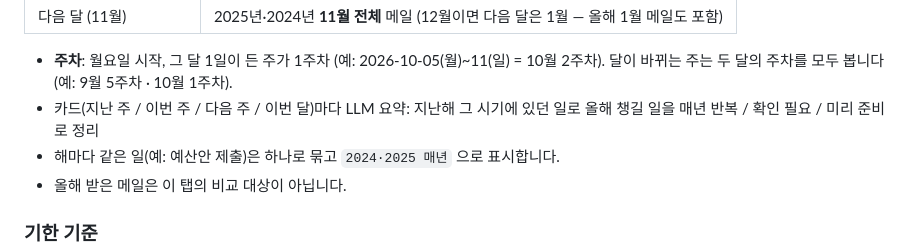
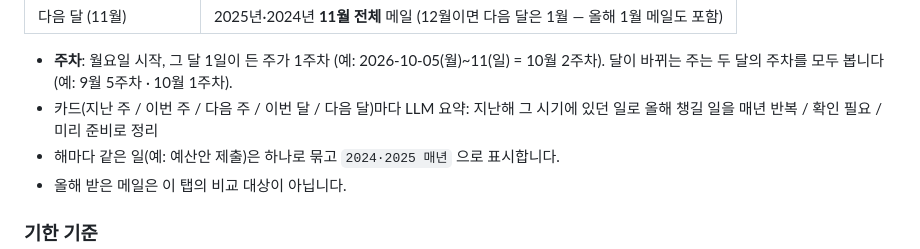
Before and after one commit to dkdwpal-ship-it/Check-List-by-email, a Markdown page: README.md, the part around the change. GitHub-like rendering.

Commit message:
README: list the next-month card
Co-Authored-By: Claude Opus 5.5 <noreply@anthropic.com>
Claude-Session: https://claude.ai/code/session_0139DcUAkQoTvRmaY97PaoY2

```diff
--- a/README.md
+++ b/README.md
@@ -21,7 +21,7 @@
 
 - **주차**: 월요일 시작, 그 달 1일이 든 주가 1주차 (예: 2026-10-05(월)~11(일) = 10월 2주차).
   달이 바뀌는 주는 두 달의 주차를 모두 봅니다 (예: 9월 5주차 · 10월 1주차).
-- 카드(지난 주 / 이번 주 / 다음 주 / 이번 달)마다 LLM 요약: 지난해 그 시기에 있던 일로 올해 챙길 일을 매년 반복 / 확인 필요 / 미리 준비로 정리
+- 카드(지난 주 / 이번 주 / 다음 주 / 이번 달 / 다음 달)마다 LLM 요약: 지난해 그 시기에 있던 일로 올해 챙길 일을 매년 반복 / 확인 필요 / 미리 준비로 정리
 - 해마다 같은 일(예: 예산안 제출)은 하나로 묶고 `2024·2025 매년` 으로 표시합니다.
 - 올해 받은 메일은 이 탭의 비교 대상이 아닙니다.
 
```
================================
▶ Exercise instructions: State the number of lines in the material holding the word "README". Add nothing else.

▶ Reply to the exercise: 4